Among the Diebenkorn pieces is a print entitled Blue Loop, in which the triangular shapes and strong lines are reminiscent of the artist’s famous Ocean Park paintings. ‘There is the same suggestion of roads or telegraph lines that have been flattened,’ says Jones.
There is also a 1960 Calder mobile, sparse and delicate like a sapling in winter. It is a shade of vibrant red that Calder often turned to. ‘This piece is quintessential Calder,’ says Jones. ‘A great date, great form, and great colour. It hung in the corner of the Gliedmans’ living room.’

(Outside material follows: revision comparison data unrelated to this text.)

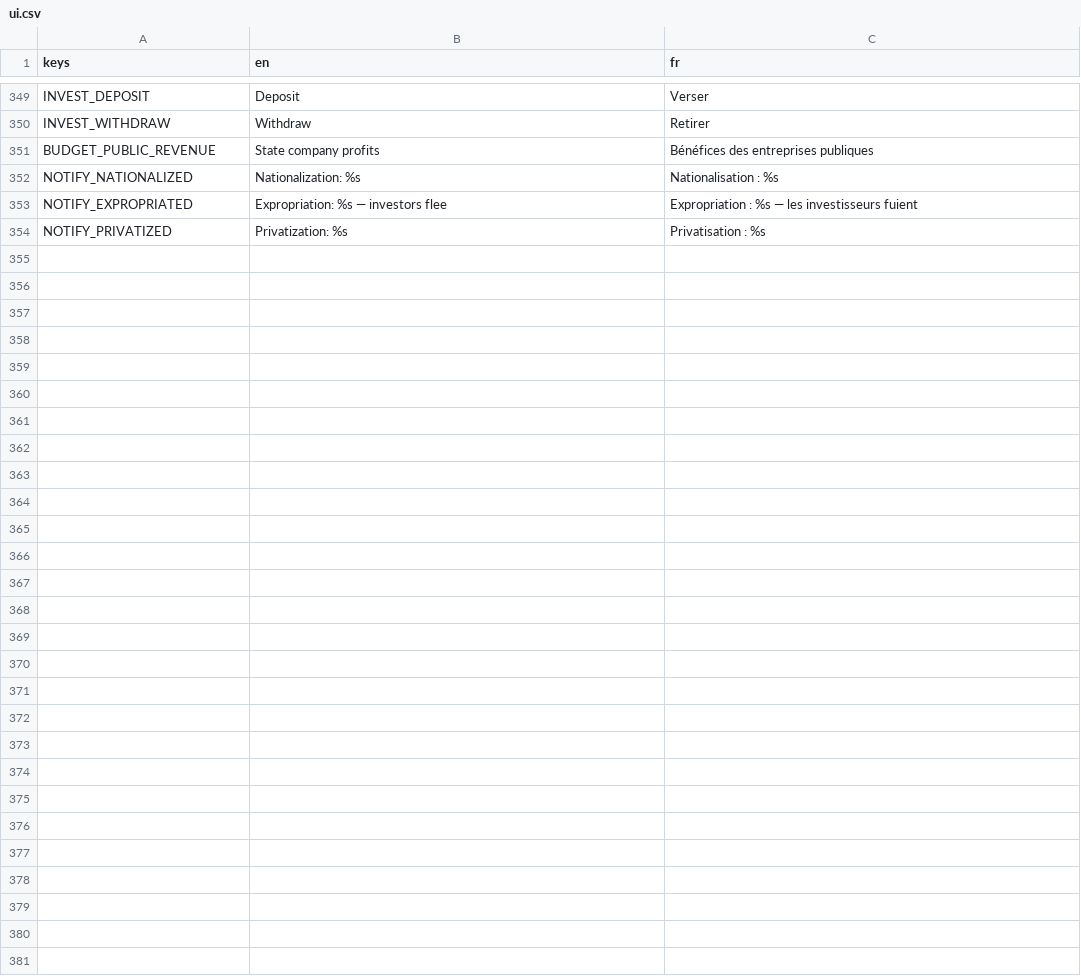
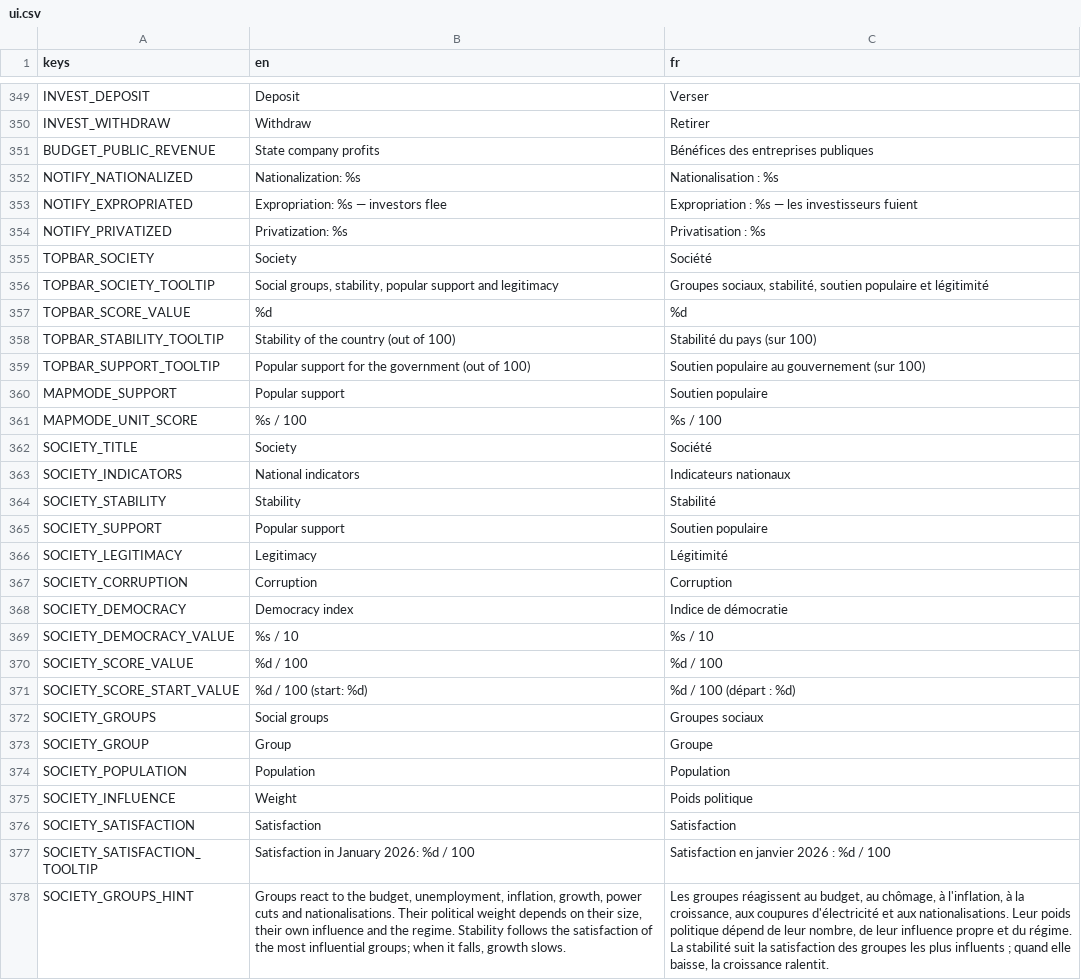
Before and after one commit to Chronos8001/Statecraft, a CSV file: data/localization/ui.csv, drawn as a sheet; only a part is shown, gaps mark what is left out; the diff names each change by its address in the sheet, - before the commit and + after, or states it on an @@ line.

Commit message:
feat(ui): ajouter le panneau Société et le mode de carte du soutien

```diff
--- a/data/localization/ui.csv
+++ b/data/localization/ui.csv
+row 355: TOPBAR_SOCIETY | Society | Société
+row 356: TOPBAR_SOCIETY_TOOLTIP | Social groups, stability, popular support and legitimacy | Groupes sociaux, stabilité, soutien populaire et légitimité
+row 357: TOPBAR_SCORE_VALUE | %d | %d
+row 358: TOPBAR_STABILITY_TOOLTIP | Stability of the country (out of 100) | Stabilité du pays (sur 100)
+row 359: TOPBAR_SUPPORT_TOOLTIP | Popular support for the government (out of 100) | Soutien populaire au gouvernement (sur 100)
+row 360: MAPMODE_SUPPORT | Popular support | Soutien populaire
+row 361: MAPMODE_UNIT_SCORE | %s / 100 | %s / 100
+row 362: SOCIETY_TITLE | Society | Société
+row 363: SOCIETY_INDICATORS | National indicators | Indicateurs nationaux
+row 364: SOCIETY_STABILITY | Stability | Stabilité
+row 365: SOCIETY_SUPPORT | Popular support | Soutien populaire
+row 366: SOCIETY_LEGITIMACY | Legitimacy | Légitimité
+row 367: SOCIETY_CORRUPTION | Corruption | Corruption
+row 368: SOCIETY_DEMOCRACY | Democracy index | Indice de démocratie
+row 369: SOCIETY_DEMOCRACY_VALUE | %s / 10 | %s / 10
+row 370: SOCIETY_SCORE_VALUE | %d / 100 | %d / 100
+row 371: SOCIETY_SCORE_START_VALUE | %d / 100 (start: %d) | %d / 100 (départ : %d)
+row 372: SOCIETY_GROUPS | Social groups | Groupes sociaux
+row 373: SOCIETY_GROUP | Group | Groupe
+row 374: SOCIETY_POPULATION | Population | Population
+row 375: SOCIETY_INFLUENCE | Weight | Poids politique
+row 376: SOCIETY_SATISFACTION | Satisfaction | Satisfaction
+row 377: SOCIETY_SATISFACTION_TOOLTIP | Satisfaction in January 2026: %d / 100 | Satisfaction en janvier 2026 : %d / 100
+row 378: SOCIETY_GROUPS_HINT | Groups react to the budget, unemployment, inflation, growth, power cuts and nationalisations. Their political weight depends on their size, their own influence and the regime. Stability follows the satisfaction of the most influential groups; when it falls, growth slows. | Les groupes réagissent au budget, au chômage, à l'inflation, à la croissance, aux coupures d'électricité et aux nationalisations. Leur poids politique dépend de leur nombre, de leur influence propre et du régime. La stabilité suit la satisfaction des groupes les plus influents ; quand elle baisse, la croissance ralentit.
```
Also changed, not shown: 12 other files.
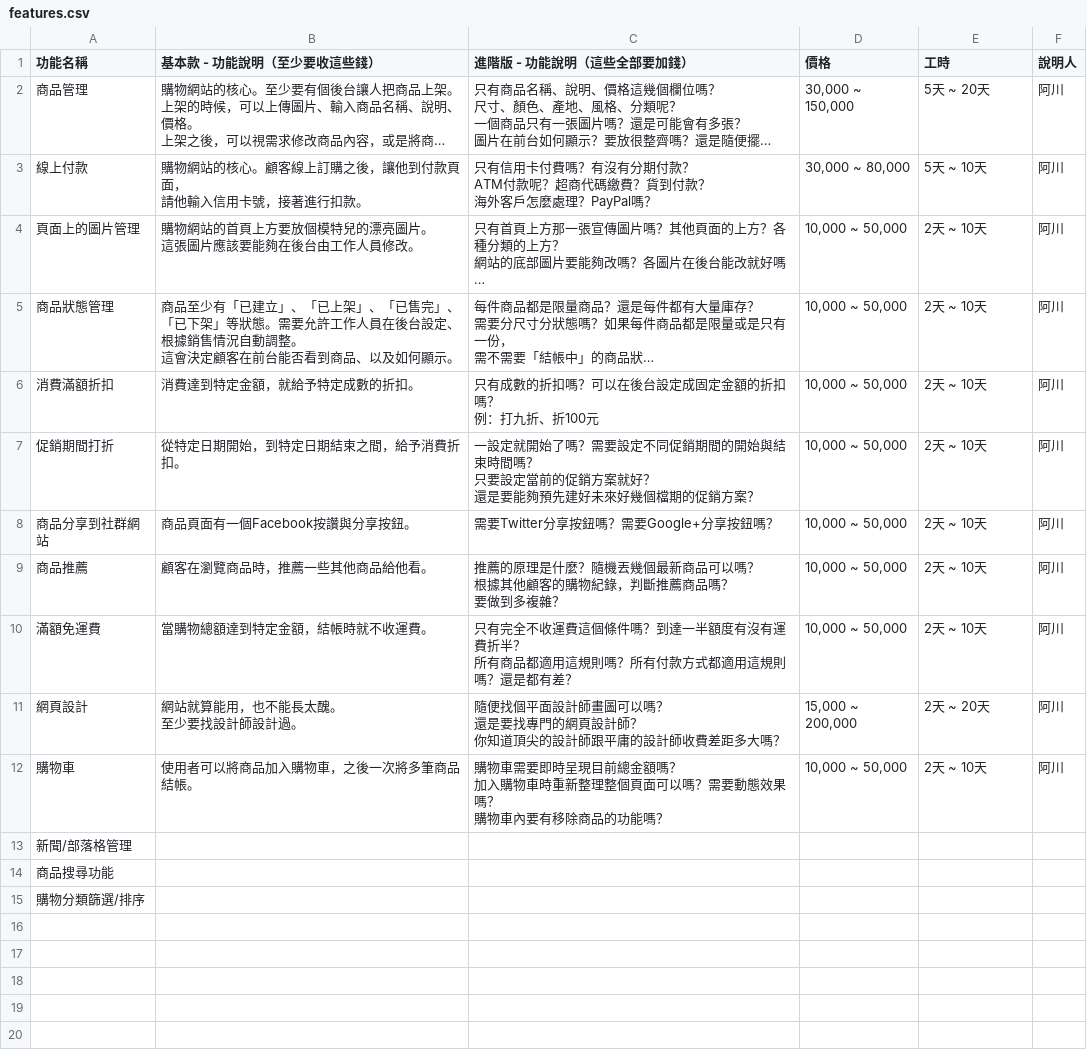
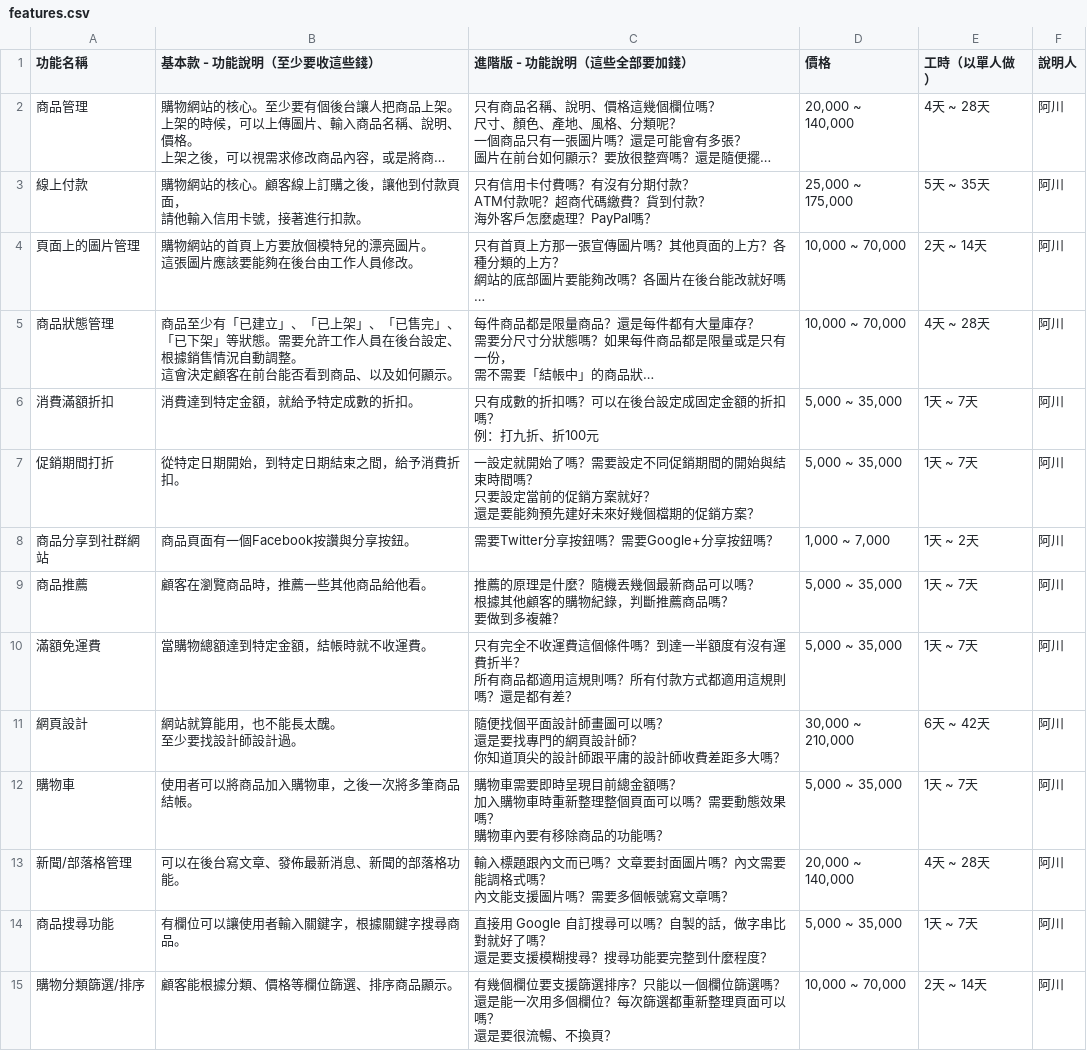
Before and after one commit to howtomakeaturn/makewebsites, a CSV file: storage/app/2016-11-26-15-52/features.csv, drawn as a sheet; long unchanged cells end in …; ↵ is a line break in a cell; the diff names each change by its address in the sheet, - before the commit and + after, or states it on an @@ line.

Commit message:
update data

```diff
--- a/storage/app/2016-11-26-15-52/features.csv
+++ b/storage/app/2016-11-26-15-52/features.csv
-E1: 工時
+E1: 工時（以單人做）
-D2 (價格): 30,000 ~ 150,000
+D2 (價格): 20,000 ~ 140,000
-E2 (工時（以單人做）): 5天 ~ 20天
+E2 (工時（以單人做）): 4天 ~ 28天
-D3 (價格): 30,000 ~ 80,000
+D3 (價格): 25,000 ~ 175,000
-E3 (工時（以單人做）): 5天 ~ 10天
+E3 (工時（以單人做）): 5天 ~ 35天
-D4:D5 (價格): 10,000 ~ 50,000
+D4:D5 (價格): 10,000 ~ 70,000
-E4 (工時（以單人做）): 2天 ~ 10天
+E4 (工時（以單人做）): 2天 ~ 14天
-E5 (工時（以單人做）): 2天 ~ 10天
+E5 (工時（以單人做）): 4天 ~ 28天
-D6:D7 (價格): 10,000 ~ 50,000
+D6:D7 (價格): 5,000 ~ 35,000
-E6:E7 (工時（以單人做）): 2天 ~ 10天
+E6:E7 (工時（以單人做）): 1天 ~ 7天
-D8 (價格): 10,000 ~ 50,000
+D8 (價格): 1,000 ~ 7,000
-E8 (工時（以單人做）): 2天 ~ 10天
+E8 (工時（以單人做）): 1天 ~ 2天
-D9:D10 (價格): 10,000 ~ 50,000
+D9:D10 (價格): 5,000 ~ 35,000
-E9:E10 (工時（以單人做）): 2天 ~ 10天
+E9:E10 (工時（以單人做）): 1天 ~ 7天
-D11 (價格): 15,000 ~ 200,000
+D11 (價格): 30,000 ~ 210,000
-E11 (工時（以單人做）): 2天 ~ 20天
+E11 (工時（以單人做）): 6天 ~ 42天
-D12 (價格): 10,000 ~ 50,000
+D12 (價格): 5,000 ~ 35,000
-E12 (工時（以單人做）): 2天 ~ 10天
+E12 (工時（以單人做）): 1天 ~ 7天
-B13 (基本款 - 功能說明（至少要收這些錢）): (empty)
+B13 (基本款 - 功能說明（至少要收這些錢）): 可以在後台寫文章、發佈最新消息、新聞的部落格功能。
-C13 (進階版 - 功能說明（這些全部要加錢）): (empty)
+C13 (進階版 - 功能說明（這些全部要加錢）): 輸入標題跟內文而已嗎？文章要封面圖片嗎？內文需要能調格式嗎？ ↵ 內文能支援圖片嗎？需要多個帳號寫文章嗎？
-D13 (價格): (empty)
+D13 (價格): 20,000 ~ 140,000
-E13 (工時（以單人做）): (empty)
+E13 (工時（以單人做）): 4天 ~ 28天
-F13:F15 (說明人): (empty)
+F13:F15 (說明人): 阿川
-B14 (基本款 - 功能說明（至少要收這些錢）): (empty)
+B14 (基本款 - 功能說明（至少要收這些錢）): 有欄位可以讓使用者輸入關鍵字，根據關鍵字搜尋商品。
-C14 (進階版 - 功能說明（這些全部要加錢）): (empty)
+C14 (進階版 - 功能說明（這些全部要加錢）): 直接用 Google 自訂搜尋可以嗎？自製的話，做字串比對就好了嗎？ ↵ 還是要支援模糊搜尋？搜尋功能要完整到什麼程度？
-D14 (價格): (empty)
+D14 (價格): 5,000 ~ 35,000
-E14 (工時（以單人做）): (empty)
+E14 (工時（以單人做）): 1天 ~ 7天
-B15 (基本款 - 功能說明（至少要收這些錢）): (empty)
+B15 (基本款 - 功能說明（至少要收這些錢）): 顧客能根據分類、價格等欄位篩選、排序商品顯示。
-C15 (進階版 - 功能說明（這些全部要加錢）): (empty)
+C15 (進階版 - 功能說明（這些全部要加錢）): 有幾個欄位要支援篩選排序？只能以一個欄位篩選嗎？ ↵ 還是能一次用多個欄位？每次篩選都重新整理頁面可以嗎？ ↵ 還是要很流暢、不換頁？
-D15 (價格): (empty)
+D15 (價格): 10,000 ~ 70,000
-E15 (工時（以單人做）): (empty)
+E15 (工時（以單人做）): 2天 ~ 14天
```
Also changed, not shown: 1 other file.
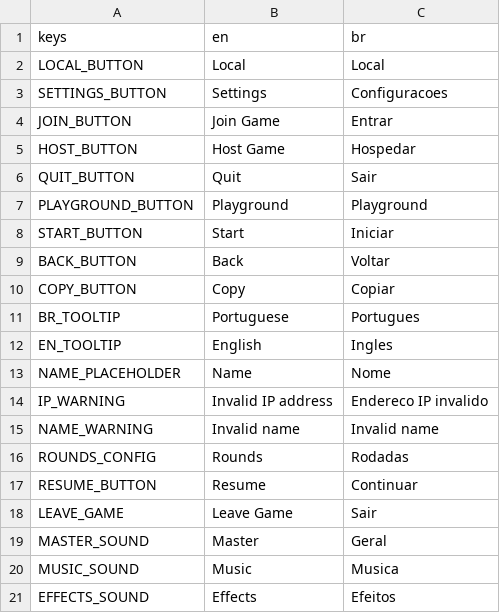
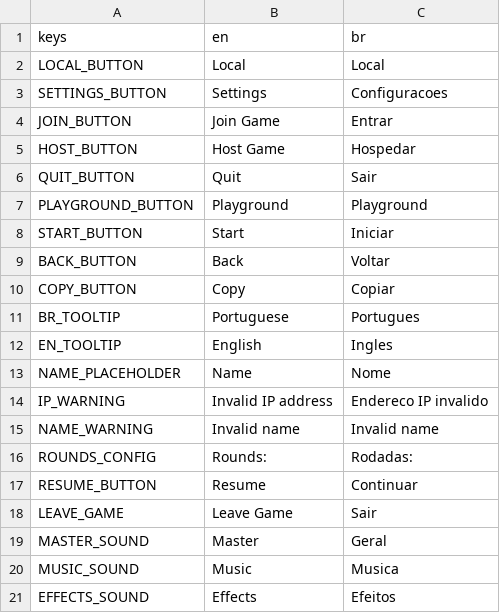
Before and after one commit to impizza-gg/gunimals, a CSV file: assets/translations/menu_translation.csv, drawn as a sheet.

```diff
--- a/assets/translations/menu_translation.csv
+++ b/assets/translations/menu_translation.csv
@@ -15,3 +15,3 @@ IP_WARNING,Invalid IP address,Endereco IP invalido
 NAME_WARNING,Invalid name,Invalid name
-ROUNDS_CONFIG,Rounds,Rodadas
+ROUNDS_CONFIG,Rounds:,Rodadas:
 RESUME_BUTTON,Resume,Continuar
```
Also changed, not shown: 34 other files.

On special birthdays and anniversaries Dr. Gliedman liked to buy his wife pieces of Calder jewellery, so it is fair to assume that this floating, ever-changeable sculpture was another favourite piece. But maybe they were all favourite pieces. ‘I have the impression that they often found themselves standing in front of some work of art and just falling in love with it,’ says Jones. ‘They had no advisers, gave no thought to investment, they just collected for the sheer love of it.’